The Boston Globe’s Sam Allis wrote a column on April 12 calling for that city’s corporate community to come to the rescue of the Boston Public Library (BPL) in order to prevent impending layoffs and the shuttering of four library branches. We’re all for keeping libraries open, especially during economic downturns when public library use soars as families struggle to make ends meet. We applaud his concern about BPL’s budget crunch and the danger of losing library services. But in calling for corporate citizens to come to the rescue of the BPL, Allis writes:
It’s not just the books or even computers, the sine qua non for the future transfer of knowledge. It’s the fundamental assumption that Boston prizes the culture that the branches foster across the city. The BPL is part of what separates us from Tulsa.
Excuse me?! (Someone hand me my boxin’ gloves!)
Now, I understand this kind of writing. A local service is threatened and the politician or opinion writer wants to emphasize how terrible the loss of this service would be. One strategy: pick a smaller state or community, and threaten that the service loss could turn your fair city into a Tulsa, or a Peoria, or a Bugtussle.
Too bad Allis was more interested in this cutsie (and lazy) strategy instead of really doing his research. Truth is, BPL might want to look at the success of the Tulsa City-County Library System (TCCL). Let’s look at some actual facts:
BPL Service Area (city of Boston): 620,000 (2008 estimate)
TCCL Service Area (county of Tulsa): 601,000 (2009 estimate)
BPL Branches: 27 (including central library)

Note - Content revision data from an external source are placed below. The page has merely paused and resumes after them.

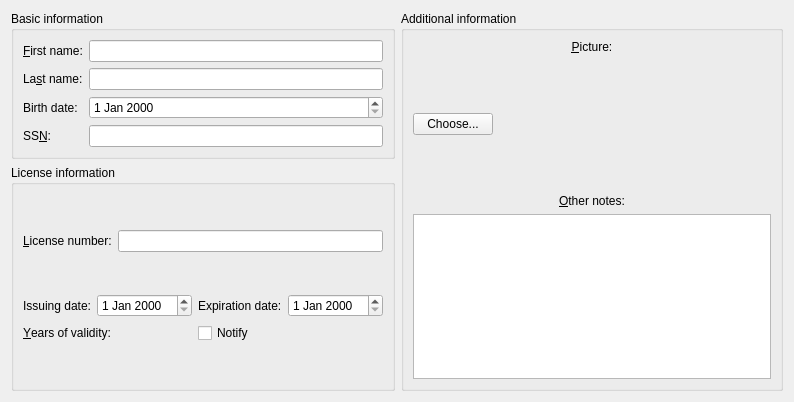
Above: src/uis/addprofilewidget.ui from riccardobellini/VehicleReminder before the change. Below: the same form after it.
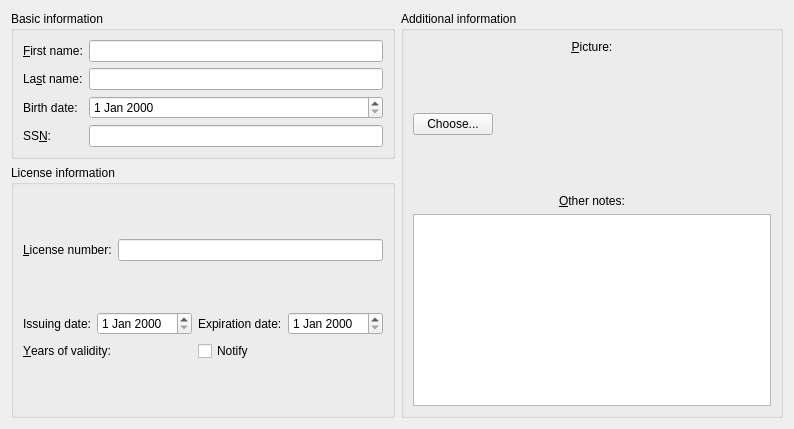
That is the form after the change. Custom widgets are drawn as their Qt base class.

Commit message:
Check for expiration date when adding a profile
Fix issue #1

```diff
--- a/src/uis/addprofilewidget.ui
+++ b/src/uis/addprofilewidget.ui
@@ -7,14 +7,14 @@
     <x>0</x>
     <y>0</y>
     <width>794</width>
-    <height>402</height>
+    <height>429</height>
    </rect>
   </property>
   <property name="windowTitle">
    <string>Add profile</string>
   </property>
-  <layout class="QHBoxLayout" name="horizontalLayout" stretch="1,2">
-   <item>
+  <layout class="QGridLayout" name="gridLayout">
+   <item row="0" column="0">
     <layout class="QVBoxLayout" name="verticalLayout_3">
      <item>
       <widget class="QGroupBox" name="basicInfoGroupBox">
@@ -198,7 +198,7 @@
      </item>
     </layout>
    </item>
-   <item>
+   <item row="0" column="1">
     <widget class="QGroupBox" name="additionalInfoGroupBox">
      <property name="sizePolicy">
       <sizepolicy hsizetype="Preferred" vsizetype="Preferred">
```
The commit also changes 2 other files.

TCCL Branches: 25 (including central library and genealogy branch)
So far, we’re sparring nicely. Now look at this:
BPL program attendance per capita: 0.29
TCCL program attendance per capita: 0.34
BPL visits per capita: 5.8
TCCL visits per capita: 6.1
BPL Internet use per capita: 1.18
TCCL Internet use per capita: 4.8
BPL circulation per capita: 4.8
TCCL circulation per capita: 8.5
Kapow! BPL goes down for the count!
All of these library stats can be found on Library Journal’s America’s Star Libraries ratings page. The magazine named TCCL a four-star library in 2009. Alas, BPL didn’t rate a star.
Tulsa’s library system is stellar, and it has a national reputation for providing excellent service to its users. Year after year, TCCL attracts more children to its summer reading program than any other library system in the state. Its Government Documents Depository received the first ever Federal Depository Library of the Year Award in 2003. (The feds bestowed this award on the Oklahoma Department of Libraries in 2009, meaning two Oklahoma libraries have received this honor in the seven short years of the award’s existence. No Massachusetts libraries have made this list yet.)
But this isn’t about Yankees vs. Okies. I’ve been to Boston three times and can honestly say it’s one of my favorite American cities. And, truth be told, my politics are probably more in line with the average Bay Stater than the average Oklahoman. No, this is about style over substance. It’s about writers not doing their homework. It’s about dissin Tulsa!